Linear management is the application of reductionism to management problems, often relying on the ability to predict, engineer and control outcomes by manipulating the component parts of a business (organization, operation, policy, process and so on). Business process reengineering (BPR) is a popular example of linear management at work. The key defining characteristic of linear management is that order is imposed - usually from above.
However, many[who?] argue that such an approach - treating organizations as machines to be engineered in this way - simply doesn't work. Businesses are too complex and too unpredictable. The results of many BPR projects in the 1990s suggests that this argument might be correct.
Nonlinear management (NLM) is a superset of management techniques and strategies that allows order to emerge by giving organizations the space to self-organize, evolve and adapt, encompassing Agile, "evolutionary" and "lean" approaches, flextime, time banking, as well as many others.

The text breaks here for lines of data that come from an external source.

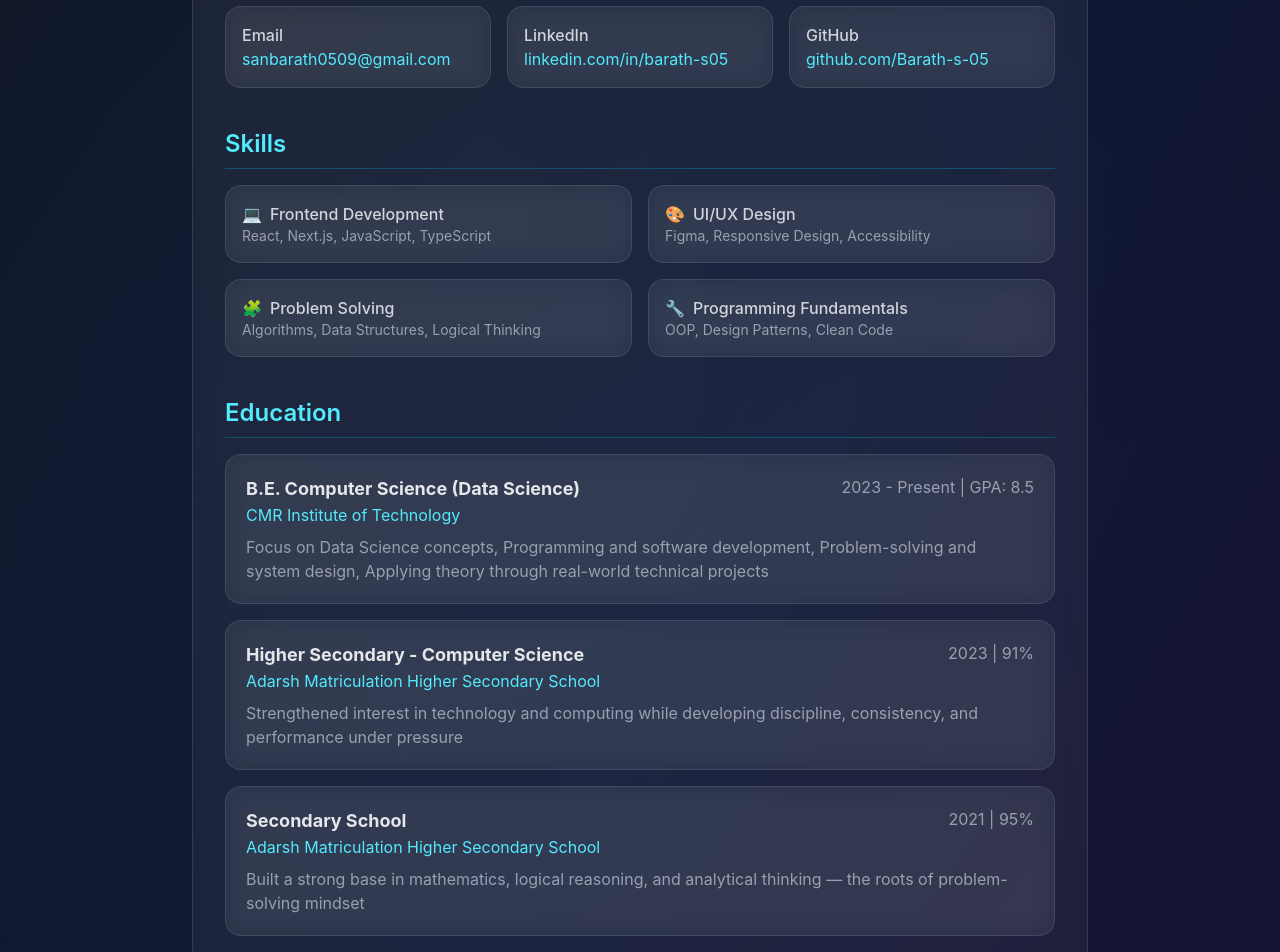
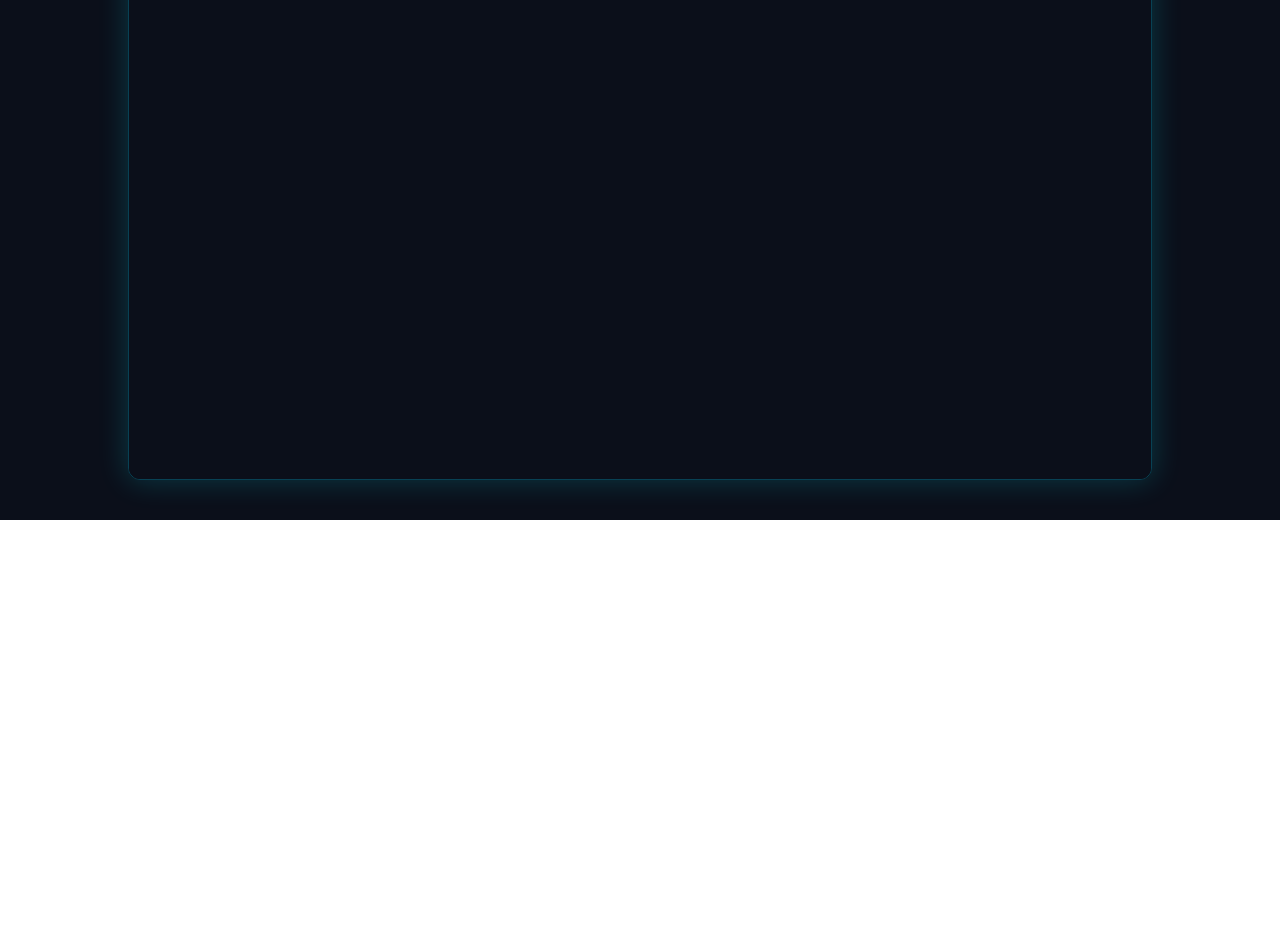
Before and after one commit to Barath-s-05/Portfolio, a Next.js app: page /resume in a window 1280 px wide. Shown: the part 280-1232 px from the top of the page. After the commit the page ends 800 px from the top, so only its background shows below. Built offline with nearby package versions, Linux system fonts and the light colour scheme.

Commit message:
Fix resume prerender error (client-only)

```diff
--- a/app/resume/page.tsx
+++ b/app/resume/page.tsx
@@ -2,158 +2,19 @@
 
 import { motion } from "framer-motion";
 
-const ResumePage = () => {
+export const dynamic = "force-dynamic";
+// ⬆️ This stops Next.js from trying to prerender this page
+
+export default function ResumePage() {
   return (
-    <div className="min-h-screen bg-gradient-to-br from-gray-900 via-blue-900/20 to-violet-900/20 py-20 px-4 sm:px-6">
-      <div className="max-w-4xl mx-auto">
-        <motion.div
-          initial={{ opacity: 0, y: 20 }}
-          animate={{ opacity: 1, y: 0 }}
-          transition={{ duration: 0.5 }}
-          className="glass rounded-2xl p-8 border border-cyan-500/20"
-        >
-          <div className="text-center mb-10">
-            <h1 className="text-4xl font-bold mb-2">
-              <span className="neon-text">Barath</span>
-            </h1>
-            <h2 className="text-xl text-cyan-300">Creative Developer / Student Tech Enthusiast</h2>
-          </div>
-
-          <div className="space-y-10">
-            {/* Contact Section */}
-            <section>
-              <h3 className="text-2xl font-semibold mb-4 text-cyan-300 border-b border-cyan-500/30 pb-2">Contact</h3>
-              <div className="grid grid-cols-1 md:grid-cols-3 gap-4">
-                <div className="glass p-4 rounded-lg border border-cyan-500/20">
-                  <h4 className="font-medium text-gray-300">Email</h4>
-                  <a href="mailto:sanbarath0509@gmail.com" className="text-cyan-300 hover:underline">sanbarath0509@gmail.com</a>
-                </div>
-                <div className="glass p-4 rounded-lg border border-cyan-500/20">
-                  <h4 className="font-medium text-gray-300">LinkedIn</h4>
-                  <a href="https://www.linkedin.com/in/barath-s05/" target="_blank" rel="noopener noreferrer" className="text-cyan-300 hover:underline">linkedin.com/in/barath-s05</a>
-                </div>
-                <div className="glass p-4 rounded-lg border border-cyan-500/20">
-                  <h4 className="font-medium text-gray-300">GitHub</h4>
-                  <a href="https://github.com/Barath-s-05" target="_blank" rel="noopener noreferrer" className="text-cyan-300 hover:underline">github.com/Barath-s-05</a>
-                </div>
-              </div>
-            </section>
-
-            {/* Skills Section */}
-            <section>
-              <h3 className="text-2xl font-semibold mb-4 text-cyan-300 border-b border-cyan-500/30 pb-2">Skills</h3>
-              <div className="grid grid-cols-1 md:grid-cols-2 gap-4">
-                <div className="glass p-4 rounded-lg border border-cyan-500/20">
-                  <h4 className="font-medium text-gray-300 flex items-center"><span className="mr-2">💻</span> Frontend Development</h4>
-                  <p className="text-sm text-gray-400">React, Next.js, JavaScript, TypeScript</p>
-                </div>
-                <div className="glass p-4 rounded-lg border border-cyan-500/20">
-                  <h4 className="font-medium text-gray-300 flex items-center"><span className="mr-2">🎨</span> UI/UX Design</h4>
-                  <p className="text-sm text-gray-400">Figma, Responsive Design, Accessibility</p>
-                </div>
-                <div className="glass p-4 rounded-lg border border-cyan-500/20">
-                  <h4 className="font-medium text-gray-300 flex items-center"><span className="mr-2">🧩</span> Problem Solving</h4>
-                  <p className="text-sm text-gray-400">Algorithms, Data Structures, Logical Thinking</p>
-                </div>
-                <div className="glass p-4 rounded-lg border border-cyan-500/20">
-                  <h4 className="font-medium text-gray-300 flex items-center"><span className="mr-2">🔧</span> Programming Fundamentals</h4>
-                  <p className="text-sm text-gray-400">OOP, Design Patterns, Clean Code</p>
-                </div>
-              </div>
-            </section>
-
-            {/* Education Section */}
-            <section>
-              <h3 className="text-2xl font-semibold mb-4 text-cyan-300 border-b border-cyan-500/30 pb-2">Education</h3>
-              <div className="space-y-4">
-                <div className="glass p-5 rounded-lg border border-cyan-500/20">
-                  <div className="flex justify-between items-start">
-                    <div>
-                      <h4 className="font-bold text-lg text-gray-200">B.E. Computer Science (Data Science)</h4>
-                      <p className="text-cyan-300">CMR Institute of Technology</p>
-                    </div>
-                    <span className="text-gray-400">2023 - Present | GPA: 8.5</span>
-                  </div>
-                  <p className="mt-2 text-gray-400">Focus on Data Science concepts, Programming and software development, Problem-solving and system design, Applying theory through real-world technical projects</p>
-                </div>
-                <div className="glass p-5 rounded-lg border border-cyan-500/20">
-                  <div className="flex justify-between items-start">
-                    <div>
-                      <h4 className="font-bold text-lg text-gray-200">Higher Secondary - Computer Science</h4>
-                      <p className="text-cyan-300">Adarsh Matriculation Higher Secondary School</p>
-                    </div>
-                    <span className="text-gray-400">2023 | 91%</span>
-                  </div>
-                  <p className="mt-2 text-gray-400">Strengthened interest in technology and computing while developing discipline, consistency, and performance under pressure</p>
-                </div>
-                <div className="glass p-5 rounded-lg border border-cyan-500/20">
-                  <div className="flex justify-between items-start">
-                    <div>
-                      <h4 className="font-bold text-lg text-gray-200">Secondary School</h4>
-                      <p className="text-cyan-300">Adarsh Matriculation Higher Secondary School</p>
-                    </div>
-                    <span className="text-gray-400">2021 | 95%</span>
-                  </div>
-                  <p className="mt-2 text-gray-400">Built a strong base in mathematics, logical reasoning, and analytical thinking — the roots of problem-solving mindset</p>
-                </div>
-              </div>
-            </section>
-
-            {/* Experience Section */}
-            <section>
-              <h3 className="text-2xl font-semibold mb-4 text-cyan-300 border-b border-cyan-500/30 pb-2">Experience</h3>
-              <div className="space-y-4">
-                <div className="glass p-5 rounded-lg border border-cyan-500/20">
-                  <div className="flex justify-between items-start">
-                    <div>
-                      <h4 className="font-bold text-lg text-gray-200">Student Tech Enthusiast</h4>
-                      <p className="text-cyan-300">Self-Employed</p>
-                    </div>
-                    <span className="text-gray-400">2020 - Present</span>
-                  </div>
-                  <ul className="mt-2 text-gray-400 list-disc pl-5 space-y-1">
-                    <li>Developed multiple web applications focusing on user experience and modern development practices</li>
-                    <li>Continuously learning and implementing new technologies and frameworks</li>
-                    <li>Created intuitive user interfaces with a focus on aesthetics and usability</li>
-                  </ul>
-                </div>
-              </div>
-            </section>
-
-            {/* Projects Section */}
-            <section>
-              <h3 className="text-2xl font-semibold mb-4 text-cyan-300 border-b border-cyan-500/30 pb-2">Notable Projects</h3>
-              <div className="space-y-4">
-                <div className="glass p-5 rounded-lg border border-cyan-500/20">
-                  <div className="flex justify-between items-start">
-                    <div>
-                      <h4 className="font-bold text-lg text-gray-200">E-commerce Platform</h4>
-                    </div>
-                    <span className="text-gray-400">2023</span>
-                  </div>
-                  <p className="mt-2 text-gray-400">A modern e-commerce platform with real-time inventory management and secure payment processing.</p>
-                  <div className="mt-2 flex flex-wrap gap-2">
-                    <span className="text-xs px-2 py-1 rounded-full bg-cyan-900/30 text-cyan-300">React</span>
-                    <span className="text-xs px-2 py-1 rounded-full bg-cyan-900/30 text-cyan-300">Node.js</span>
-                    <span className="text-xs px-2 py-1 rounded-full bg-cyan-900/30 text-cyan-300">MongoDB</span>
-                  </div>
-                </div>
-              </div>
-            </section>
-          </div>
-
-          <div className="mt-10 text-center">
-            <button
-              onClick={() => window.print()}
-              className="glass px-6 py-3 rounded-lg border border-cyan-500/30 text-cyan-300 hover:bg-cyan-500/10 transition-colors btn-hover"
-            >
-              Print Resume
-            </button>
-          </div>
-        </motion.div>
-      </div>
+    <div className="min-h-screen bg-[#0b0f1a] flex items-center justify-center p-4">
+      <motion.iframe
+        src="/Resume.pdf"
+        className="w-full max-w-5xl h-[90vh] rounded-xl border border-cyan-500/30 shadow-[0_0_30px_rgba(0,238,255,0.2)]"
+        initial={{ opacity: 0, scale: 0.98 }}
+        animate={{ opacity: 1, scale: 1 }}
+        transition={{ duration: 0.6 }}
+      />
     </div>
   );
-};
-
-export default ResumePage;
+}
```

Key aspects of NLM, including holism, evolutionary design or delivery, and self-organization are diametrically opposite to linear management thinking.